Surge in stock price of internet giant Google, up 13.8 per cent on Friday, pushes S&P 500 to record highs
Shares in internet search and advertising titan Google soared more than 13 per cent on Friday to pass the US$1,000 mark for the first time after a strong earnings report.
The earnings demonstrated Google was smoothly building its presence in the mobile sector while advertising earnings rose all around, with particular help from Google’s YouTube website.
Advertising volume growth accelerated to 26 per cent year-on-year, Morgan Stanley pointed out, showing Google was well on top of the evolution of the market beyond personal computers to smartphones and tablets.
“Rather than struggling with a mobile transition, Google is benefitting from increased screen fragmentation,” the broker said.
Google reported its earnings after trade closed on Thursday.
The shares soared beyond the US$1,000 barrier in early trade on Friday, topping US$1,015 before settling at the close at US$1,011.41, up 13.8 per cent for the day.
The surge helped push the S&P 500 well beyond Thursday’s all-time closing high to a fresh record of 1,744.50, up 0.7 per cent for the day.
Google’s success helped pull shares of other technology firms up as well, with social networking leader Facebook rising 3.8 per cent, online retail power Amazon up 5.8 per cent, and Yahoo 2.0 per cent.
Together they helped drive the Nasdaq Composite index to a 1.3 per cent gain raising it to 3,914.28, the highest level since September 2000.
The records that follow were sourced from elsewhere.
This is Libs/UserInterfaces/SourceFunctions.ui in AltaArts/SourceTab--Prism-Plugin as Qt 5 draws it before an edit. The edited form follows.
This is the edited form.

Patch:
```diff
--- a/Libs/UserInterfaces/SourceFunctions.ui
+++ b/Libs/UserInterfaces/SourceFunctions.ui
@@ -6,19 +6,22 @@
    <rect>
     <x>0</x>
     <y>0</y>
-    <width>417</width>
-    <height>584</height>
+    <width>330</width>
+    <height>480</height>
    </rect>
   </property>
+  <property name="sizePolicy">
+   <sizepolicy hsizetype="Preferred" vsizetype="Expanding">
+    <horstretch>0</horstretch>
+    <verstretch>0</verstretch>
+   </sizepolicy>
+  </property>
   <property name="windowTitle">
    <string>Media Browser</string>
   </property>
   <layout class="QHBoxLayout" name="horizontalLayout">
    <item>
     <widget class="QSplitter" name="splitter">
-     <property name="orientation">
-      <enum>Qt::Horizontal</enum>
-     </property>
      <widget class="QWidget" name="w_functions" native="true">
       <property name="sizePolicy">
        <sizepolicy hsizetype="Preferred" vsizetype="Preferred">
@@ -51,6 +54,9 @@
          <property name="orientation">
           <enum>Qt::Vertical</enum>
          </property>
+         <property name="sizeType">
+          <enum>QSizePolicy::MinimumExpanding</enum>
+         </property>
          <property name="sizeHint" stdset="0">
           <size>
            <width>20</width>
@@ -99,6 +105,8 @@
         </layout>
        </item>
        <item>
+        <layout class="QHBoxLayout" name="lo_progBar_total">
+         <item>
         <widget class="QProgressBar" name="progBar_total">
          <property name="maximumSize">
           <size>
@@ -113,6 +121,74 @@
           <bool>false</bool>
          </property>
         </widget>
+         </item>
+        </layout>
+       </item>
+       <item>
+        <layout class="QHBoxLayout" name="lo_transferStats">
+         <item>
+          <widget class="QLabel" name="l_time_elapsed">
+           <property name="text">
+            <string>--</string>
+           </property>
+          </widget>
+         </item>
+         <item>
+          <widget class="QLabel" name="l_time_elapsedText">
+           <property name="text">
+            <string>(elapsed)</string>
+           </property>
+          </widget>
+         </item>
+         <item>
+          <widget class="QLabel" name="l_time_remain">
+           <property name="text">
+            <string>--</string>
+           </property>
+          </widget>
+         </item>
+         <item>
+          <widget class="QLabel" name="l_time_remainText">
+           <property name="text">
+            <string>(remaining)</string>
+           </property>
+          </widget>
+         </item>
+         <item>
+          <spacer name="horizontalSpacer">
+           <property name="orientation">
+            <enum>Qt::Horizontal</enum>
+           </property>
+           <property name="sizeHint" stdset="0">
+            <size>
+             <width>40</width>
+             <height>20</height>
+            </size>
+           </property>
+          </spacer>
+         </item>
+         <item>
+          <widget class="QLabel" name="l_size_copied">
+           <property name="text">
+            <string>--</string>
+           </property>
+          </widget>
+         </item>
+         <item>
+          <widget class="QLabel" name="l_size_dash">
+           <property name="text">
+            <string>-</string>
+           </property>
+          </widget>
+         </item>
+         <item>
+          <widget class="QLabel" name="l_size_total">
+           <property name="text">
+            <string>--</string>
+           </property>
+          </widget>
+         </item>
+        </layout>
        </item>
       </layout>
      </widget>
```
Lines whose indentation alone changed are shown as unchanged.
Google reported on Thursday a 36 per cent jump in its third-quarter net profit to US$2.97 billion, or US$8.75 a share. Revenues also beat forecasts with a 12 per cent jump year-on-year.
Analysts said it was doing well in all areas of business, and had proven its ability to profit from its Android smartphone platform.
“We are closing in on our goal of a beautiful, simple, and intuitive experience regardless of your device,” Google chief Larry Page told analysts.
Pivotal Research Group warned of eventual erosion of the company’s still-healthy margins, but added: “Longer term, we remain optimistic about Google’s continued success as the leading seller of display-based media and ad tech, and as the dominant provider of paid search advertising.”
At the US$1,011 mark, Google shares were up 43 per cent from the beginning of the year, and the company’s market value reached US$337 billion, still shy of leader Apple’s US$462 billion.
Google was the second company on the S&P 500 list to top US$1,000. Online travel firm Priceline was the first past the post in September, soaring to US$1,